§ **Stored entries**
......
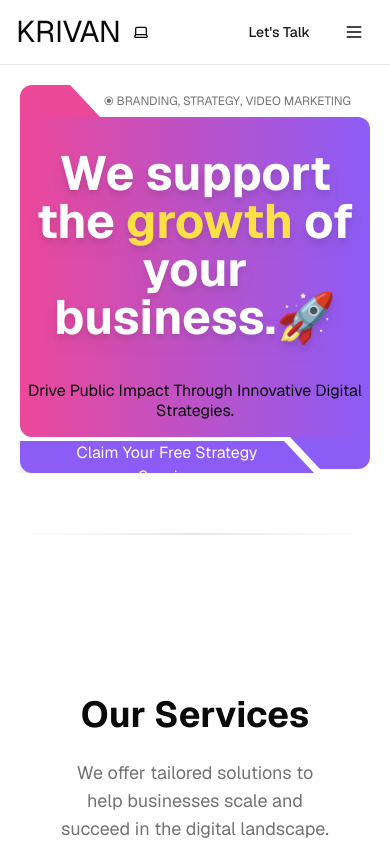
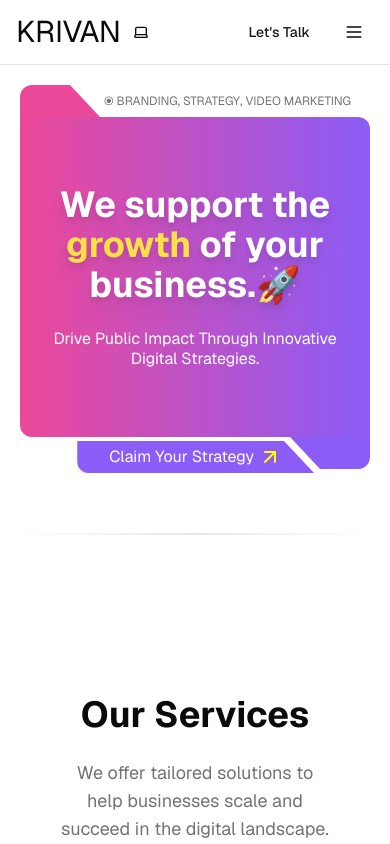
Before and after one commit to Willbeckh/krivan, a Next.js app: page / in a window 390 px wide. Shown: the top 844 px of the page. Built offline with nearby package versions, Linux system fonts and the light colour scheme.

Commit message:
update content

```diff
--- a/components/faqs.tsx
+++ b/components/faqs.tsx
@@ -62,7 +62,7 @@ const FAQ = () => {
         <Accordion type="single" collapsible>
           {faqs.map((faq, index) => (
             <AccordionItem key={index} value={`faq-${index}`}>
-              <AccordionTrigger className="md:text-xl">
+              <AccordionTrigger className="md:text-xl text-left">
                 {faq.question}
               </AccordionTrigger>
               <AccordionContent>{faq.answer}</AccordionContent>
--- a/components/hero.tsx
+++ b/components/hero.tsx
@@ -1,6 +1,7 @@
 import { motion } from "framer-motion";
 import styles from "./hero.module.css";
 import Image from "next/image";
+import { ArrowUpRight } from "lucide-react";
 
 // Constants for reusable values
 const TAGLINE = "Branding, Strategy, Video Marketing";
@@ -56,21 +57,22 @@ export default function Header() {
           className={`flex flex-col justify-center items-center w-full h-80 bg-gradient-to-r from-pink-500 to-violet-500 rounded-tr-xl rounded-bl-xl`}
         >
           <div className="flex flex-col text-white !leading-tight mx-auto max-w-xl text-center p-4">
-            <h1 className="text-5xl lg:text-6xl font-bold text-white drop-shadow-lg">
+            <h1 className="text-4xl lg:text-6xl font-bold text-white drop-shadow-lg">
               We support the <span className="text-yellow-300">growth</span> of
               your business.🚀
             </h1>
+            <p className="text-md md:text-lg !leading-tight mx-auto max-w-xl mt-6 text-center">
+              {HEADER_CONTENT.description}
+            </p>
           </div>
-          <p className="text-md md:text-lg !leading-tight mx-auto max-w-xl mt-6 text-center">
-            {HEADER_CONTENT.description}
-          </p>
         </div>
 
         {/* CTA Button */}
         <button
-          className={`before:ease absolute bottom-3 right-14 w-fit px-8 h-8 bg-violet-500 rounded-bl-xl cursor-pointer text-white shadow-lg transform duration-200 scale-100 hover:scale-105 transition-all ${styles.slantedEdge} `}
+          className={`flex items-center gap-1 absolute bottom-3 right-14 w-fit px-8 h-8 bg-violet-500 rounded-bl-xl cursor-pointer text-white shadow-lg transform duration-200 scale-100 hover:scale-105 transition-all ${styles.slantedEdge} `}
         >
-          Claim Your Free Strategy Session
+          Claim Your Strategy
+          <ArrowUpRight color="yellow" />
         </button>
       </div>
 
--- a/components/services.tsx
+++ b/components/services.tsx
@@ -2,6 +2,7 @@
 import React from "react";
 import { motion } from "framer-motion";
 import { Button } from "@/components/ui/button";
+import Link from "next/link";
 
 const services = [
   {
@@ -61,7 +62,7 @@ const Services = () => {
         className="grid gap-6 w-full sm:grid-cols-2 lg:grid-cols-3"
         initial={{ opacity: 0 }}
         animate={{ opacity: 1 }}
-        transition={{  duration: 0.2 }}
+        transition={{ duration: 0.2 }}
       >
         {services.map((service, index) => (
           <motion.div
@@ -90,14 +91,12 @@ const Services = () => {
           Let's collaborate and turn your ideas into reality.
         </p>
         <Button asChild>
-          <motion.a
+          <Link
             href="/contact"
             className="px-6 py-3 bg-blue-600 rounded-xl hover:bg-blue-700 transition"
-            whileHover={{ scale: 1.1 }}
-            whileTap={{ scale: 0.95 }}
           >
             Get in Touch
-          </motion.a>
+          </Link>
         </Button>
       </motion.div>
     </section>
```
......
§ **Task goal**
Exactly how many lines in the records contain the string "motion"? Give that number alone.

§ **Answer space**
6